ABOUT THIS TASK:
Among the entries below, find the lines with the word "PERFORMANCE" and copy them.
____ PROVIDED ENTRIES
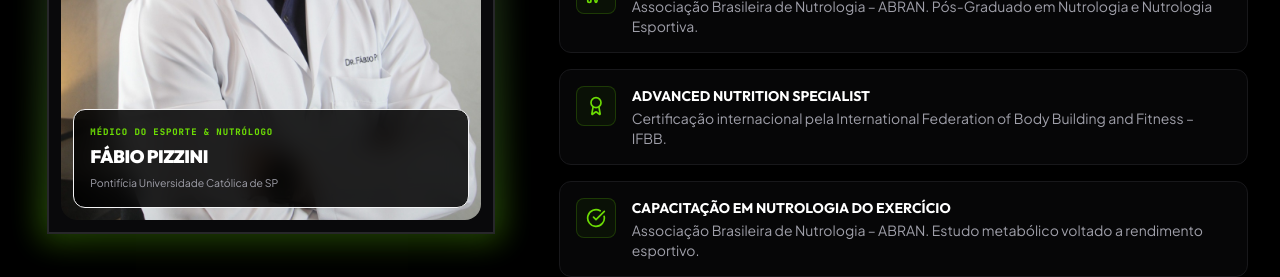
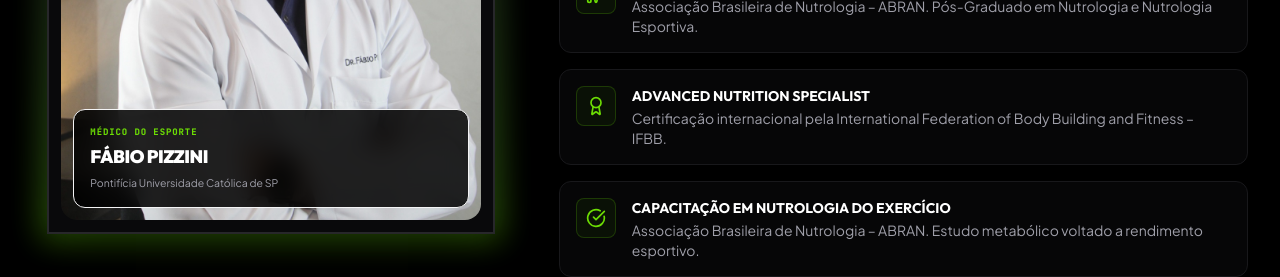
Before and after one commit to eurodev777/react-drfabiopizzni2, a React (Vite) app: page / in a window 1280 px wide. Shown: the part 2260-2537 px from the top of the page. Built offline with nearby package versions, Linux system fonts and the light colour scheme.

Commit message:
🎨 style: stk

```diff
--- a/src/App.tsx
+++ b/src/App.tsx
@@ -465,7 +465,8 @@
                 <p className="text-zinc-400 text-base sm:text-lg max-w-2xl mx-auto lg:mx-0 leading-relaxed font-sans">
                   A melhor opção em{" "}
                   <strong>
-                    EMAGRECIMENTO, REPOSIÇÃO HORMONAL E PERFORMANCE ESPORTIVA
+                    EMAGRECIMENTO, REPOSIÇÃO HORMONAL E PERFORMANCE
+                    ESPORTIVA{" "}
                   </strong>
                   de Sorocaba com foco absoluto em ciência, metabolismo e
                   resultados práticos e duradouros.
@@ -718,7 +719,7 @@
                   {/* Absolute positioning name indicator */}
                   <div className="absolute bottom-6 left-6 right-6 bg-black/85 backdrop-blur-md p-4 rounded-xl border border-zinc-850">
                     <span className="text-[9px] text-brand font-mono font-bold tracking-widest uppercase block mb-1">
-                      MÉDICO DO ESPORTE & NUTRÓLOGO
+                      MÉDICO DO ESPORTE
                     </span>
                     <span className="text-lg font-black text-white font-display uppercase tracking-tight block">
                       FÁBIO PIZZINI
@@ -1083,6 +1084,76 @@
           </div>
 
           {/* THE 3 ERROR BLOCKS IN DETAIL */}
+          {/* <div className="bg-zinc-950 border border-zinc-900/80 p-6 sm:p-8 rounded-2xl">
+            <h3 className="text-lg sm:text-xl font-black text-white font-display uppercase text-center mb-10 tracking-wider">
+              Veja abaixo os{" "}
+              <span className="text-brand">3 Erros Cruciais</span> que você
+              precisa evitar:
+            </h3>
+
+            <div className="grid grid-cols-1 md:grid-cols-3 gap-6">
+              <div className="p-6 rounded-xl bg-black border border-zinc-850 hover:border-red-500/20 transition-all duration-300">
+                <span className="text-[10px] font-mono text-red-500 block mb-2 font-black uppercase tracking-widest">
+                  ERRO 01 //
+                </span>
+                <h4 className="text-lg font-bold font-display text-white uppercase mb-3">
+                  01. Não ter acompanhamento médico
+                </h4>
+                <p className="text-zinc-400 text-xs sm:text-sm leading-relaxed font-sans">
+                  Tentar ajustar a bioquímica e o metabolismo corporal por conta
+                  própria, ignorando exames hormonais importantes, marcadores
+                  inflamatórios e possíveis deficiências crônicas de
+                  micronutrientes essenciais.
+                </p>
+              </div>
+
+              <div className="p-6 rounded-xl bg-black border border-zinc-850 hover:border-red-500/20 transition-all duration-300">
+                <span className="text-[10px] font-mono text-red-500 block mb-2 font-black uppercase tracking-widest">
+                  ERRO 02 //
+                </span>
+                <h4 className="text-lg font-bold font-display text-white uppercase mb-3">
+                  02. Não ter orientação nutricional
+                </h4>
+                <p className="text-zinc-405 text-xs sm:text-sm leading-relaxed font-sans">
+                  Seguir dietas restritivas extremas da internet sem a
+                  individualização biológica necessária para o seu nível de
+                  atividade diária, gerando indisposição e perda de massa
+                  muscular importante.
+                </p>
+              </div>
+
+              <div className="p-6 rounded-xl bg-black border border-zinc-850 hover:border-red-500/20 transition-all duration-300">
+                <span className="text-[10px] font-mono text-red-500 block mb-2 font-black uppercase tracking-widest">
+                  ERRO 03 //
+                </span>
+                <h4 className="text-lg font-bold font-display text-white uppercase mb-3">
+                  03. Não ter auxílio nos treinos
+                </h4>
+                <p className="text-zinc-400 text-xs sm:text-sm leading-relaxed font-sans">
+                  Treinar sem periodização correta ou sem o direcionamento de
+                  intensidade ideal para estimular de fato a hipertrofia e
+                  ativar receptores metabólicos necessários para mobilizar
+                  gordura subcutânea.
+                </p>
+              </div>
+            </div>
+
+            <div className="mt-8 pt-8 border-t border-zinc-900/80 text-center max-w-2xl mx-auto space-y-3">
+              <strong className="text-white text-base font-display uppercase tracking-wider block">
+                Por mais simples que isso pareça, é exatamente onde a maioria
+                das pessoas erram!
+              </strong>
+              <p className="text-zinc-400 text-xs leading-relaxed font-sans">
+                Agora que você conhece esses bloqueios biológicos, não os
+                repetirá! O sucesso verdadeiro vem do perfeito alinhamento dos 3
+                pilares vitais:{" "}
+                <span className="text-brand font-bold">
+                  médico e nutricional
+                </span>
+                .
+              </p>
+            </div>
+          </div> */}
         </div>
       </section>
 
@@ -1546,7 +1617,7 @@
           </p>
 
           <strong className="text-zinc-200 block text-sm sm:text-base uppercase tracking-widest font-display">
-            Acompanhamento Médico + Nutricional
+            Acompanhamento Médico
           </strong>
 
           {/* Glowing Green Central Button */}
```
________
ANSWER FOR THIS EXERCISE:
-                    EMAGRECIMENTO, REPOSIÇÃO HORMONAL E PERFORMANCE ESPORTIVA
+                    EMAGRECIMENTO, REPOSIÇÃO HORMONAL E PERFORMANCE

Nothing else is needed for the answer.